Try it:
Write the records out again, keeping each line exactly as it is.

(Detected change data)
- Opening Delimiter -

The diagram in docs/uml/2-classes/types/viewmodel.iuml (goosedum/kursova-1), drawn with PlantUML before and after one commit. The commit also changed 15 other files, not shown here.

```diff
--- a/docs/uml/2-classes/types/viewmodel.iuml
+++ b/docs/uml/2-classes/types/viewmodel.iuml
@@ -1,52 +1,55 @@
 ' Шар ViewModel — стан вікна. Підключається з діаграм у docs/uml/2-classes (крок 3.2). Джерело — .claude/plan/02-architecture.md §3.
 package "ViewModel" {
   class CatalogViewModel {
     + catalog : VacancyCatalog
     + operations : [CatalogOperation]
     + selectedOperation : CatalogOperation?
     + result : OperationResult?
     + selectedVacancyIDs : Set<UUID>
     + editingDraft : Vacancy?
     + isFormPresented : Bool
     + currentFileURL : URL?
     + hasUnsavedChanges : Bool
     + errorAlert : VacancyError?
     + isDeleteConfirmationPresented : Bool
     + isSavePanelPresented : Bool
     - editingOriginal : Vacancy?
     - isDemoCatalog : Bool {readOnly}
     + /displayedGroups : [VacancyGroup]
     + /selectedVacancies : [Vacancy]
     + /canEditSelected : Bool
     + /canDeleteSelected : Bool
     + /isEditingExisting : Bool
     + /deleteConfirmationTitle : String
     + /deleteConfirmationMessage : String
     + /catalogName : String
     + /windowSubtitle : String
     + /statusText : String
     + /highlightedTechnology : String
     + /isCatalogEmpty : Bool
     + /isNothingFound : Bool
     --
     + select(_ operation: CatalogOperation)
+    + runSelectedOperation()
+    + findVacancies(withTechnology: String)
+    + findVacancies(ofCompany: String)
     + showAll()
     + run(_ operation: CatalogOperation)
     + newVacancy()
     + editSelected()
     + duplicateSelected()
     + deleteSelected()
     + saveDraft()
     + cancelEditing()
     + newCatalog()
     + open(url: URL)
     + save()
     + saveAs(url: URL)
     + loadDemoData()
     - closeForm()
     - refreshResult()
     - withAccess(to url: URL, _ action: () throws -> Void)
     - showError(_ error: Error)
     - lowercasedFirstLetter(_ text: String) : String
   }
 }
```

- Closing Delimiter -

Solution for this task:
The diagram in docs/uml/2-classes/types/viewmodel.iuml (goosedum/kursova-1), drawn with PlantUML before and after one commit. The commit also changed 15 other files, not shown here.

```diff
--- a/docs/uml/2-classes/types/viewmodel.iuml
+++ b/docs/uml/2-classes/types/viewmodel.iuml
@@ -1,52 +1,55 @@
 ' Шар ViewModel — стан вікна. Підключається з діаграм у docs/uml/2-classes (крок 3.2). Джерело — .claude/plan/02-architecture.md §3.
 package "ViewModel" {
   class CatalogViewModel {
     + catalog : VacancyCatalog
     + operations : [CatalogOperation]
     + selectedOperation : CatalogOperation?
     + result : OperationResult?
     + selectedVacancyIDs : Set<UUID>
     + editingDraft : Vacancy?
     + isFormPresented : Bool
     + currentFileURL : URL?
     + hasUnsavedChanges : Bool
     + errorAlert : VacancyError?
     + isDeleteConfirmationPresented : Bool
     + isSavePanelPresented : Bool
     - editingOriginal : Vacancy?
     - isDemoCatalog : Bool {readOnly}
     + /displayedGroups : [VacancyGroup]
     + /selectedVacancies : [Vacancy]
     + /canEditSelected : Bool
     + /canDeleteSelected : Bool
     + /isEditingExisting : Bool
     + /deleteConfirmationTitle : String
     + /deleteConfirmationMessage : String
     + /catalogName : String
     + /windowSubtitle : String
     + /statusText : String
     + /highlightedTechnology : String
     + /isCatalogEmpty : Bool
     + /isNothingFound : Bool
     --
     + select(_ operation: CatalogOperation)
+    + runSelectedOperation()
+    + findVacancies(withTechnology: String)
+    + findVacancies(ofCompany: String)
     + showAll()
     + run(_ operation: CatalogOperation)
     + newVacancy()
     + editSelected()
     + duplicateSelected()
     + deleteSelected()
     + saveDraft()
     + cancelEditing()
     + newCatalog()
     + open(url: URL)
     + save()
     + saveAs(url: URL)
     + loadDemoData()
     - closeForm()
     - refreshResult()
     - withAccess(to url: URL, _ action: () throws -> Void)
     - showError(_ error: Error)
     - lowercasedFirstLetter(_ text: String) : String
   }
 }
```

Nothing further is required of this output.